My issue with Heyman’s tweet is that he’s coming from a position of assuming that Harper has been better than Marte, and then criticizing WAR because it disagrees. Sure, UZR and DRS are pretty close to useless on an individual level after one month. But their values are certainly possible. That is, it’s very conceivable that Marte’s defense has been good enough to make up the ground between him and Harper offensively.

The problem is that we have no idea if that’s true or not. But it could be true, and for Heyman to just assume that it isn’t is incorrect just as assuming that it is true is incorrect.

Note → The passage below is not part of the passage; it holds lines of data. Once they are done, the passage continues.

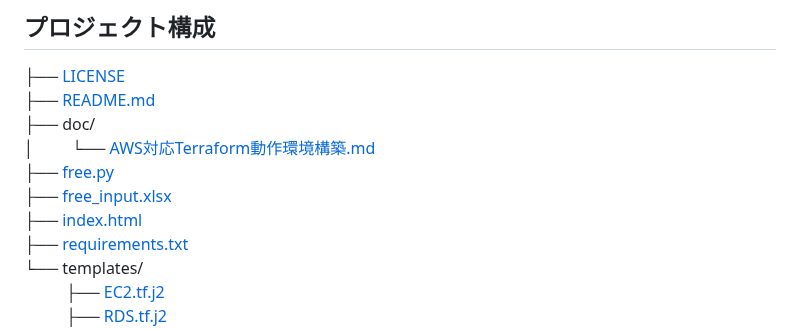
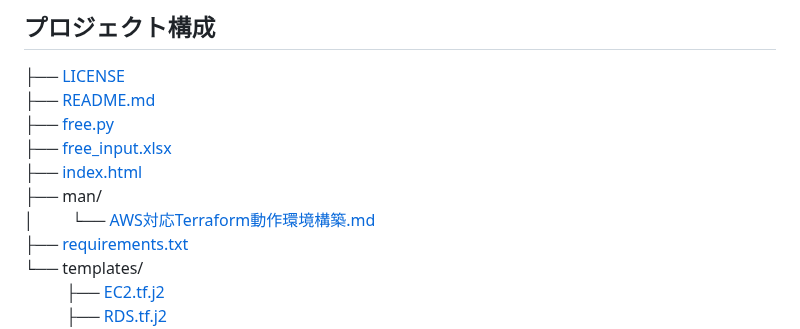
Before and after one commit to 8alfalfa8/aws-terraform-code-generator, a Markdown page: README.md, the part around the change. Drawn GitHub-style.

Commit message:
docs: update directory tree (fix argument list too long) [skip ci]

```diff
--- a/README.md
+++ b/README.md
@@ -125,11 +125,11 @@ https://colorful-inc.jp/
 ## プロジェクト構成
 ├── [LICENSE](LICENSE)
 ├── [README.md](README.md)
-├── doc/
-│&nbsp;&nbsp;&nbsp;&nbsp;&nbsp;&nbsp;&nbsp;&nbsp;&nbsp;└── [AWS対応Terraform動作環境構築.md](doc/AWS%E5%AF%BE%E5%BF%9CTerraform%E5%8B%95%E4%BD%9C%E7%92%B0%E5%A2%83%E6%A7%8B%E7%AF%89.md)
 ├── [free.py](free.py)
 ├── [free_input.xlsx](free_input.xlsx)
 ├── [index.html](index.html)
+├── man/
+│&nbsp;&nbsp;&nbsp;&nbsp;&nbsp;&nbsp;&nbsp;&nbsp;&nbsp;└── [AWS対応Terraform動作環境構築.md](man/AWS%E5%AF%BE%E5%BF%9CTerraform%E5%8B%95%E4%BD%9C%E7%92%B0%E5%A2%83%E6%A7%8B%E7%AF%89.md)
 ├── [requirements.txt](requirements.txt)
 └── templates/
 &nbsp;&nbsp;&nbsp;&nbsp;&nbsp;&nbsp;&nbsp;&nbsp;&nbsp;&nbsp;├── [EC2.tf.j2](templates/EC2.tf.j2)
```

Here’s another way to think about it. So far this season, Harper has about 14 runs from offense + baserunning and Marte has about 7. Say we don’t know the rest of their value, but we know it’s some random number between -5 and 5 runs.

Now, the odds are not in Marte’s favor. If we have to choose one, we’ll say that Harper is better. But we shouldn’t have to choose one. Because for all we know, Marte’s defense – that random number of runs – makes up the gap between the two offensively. If Marte has +3 runs and Harper has -4, or Marte has +5 and Harper has -2, the difference is eliminated.

Those situations are unlikely, but possible. We can’t come from a position of assuming that the two are equal defensively just because we have no way of knowing their defensive value. We can say that Harper is likely better, but we still need to admit to the fact that he might not be.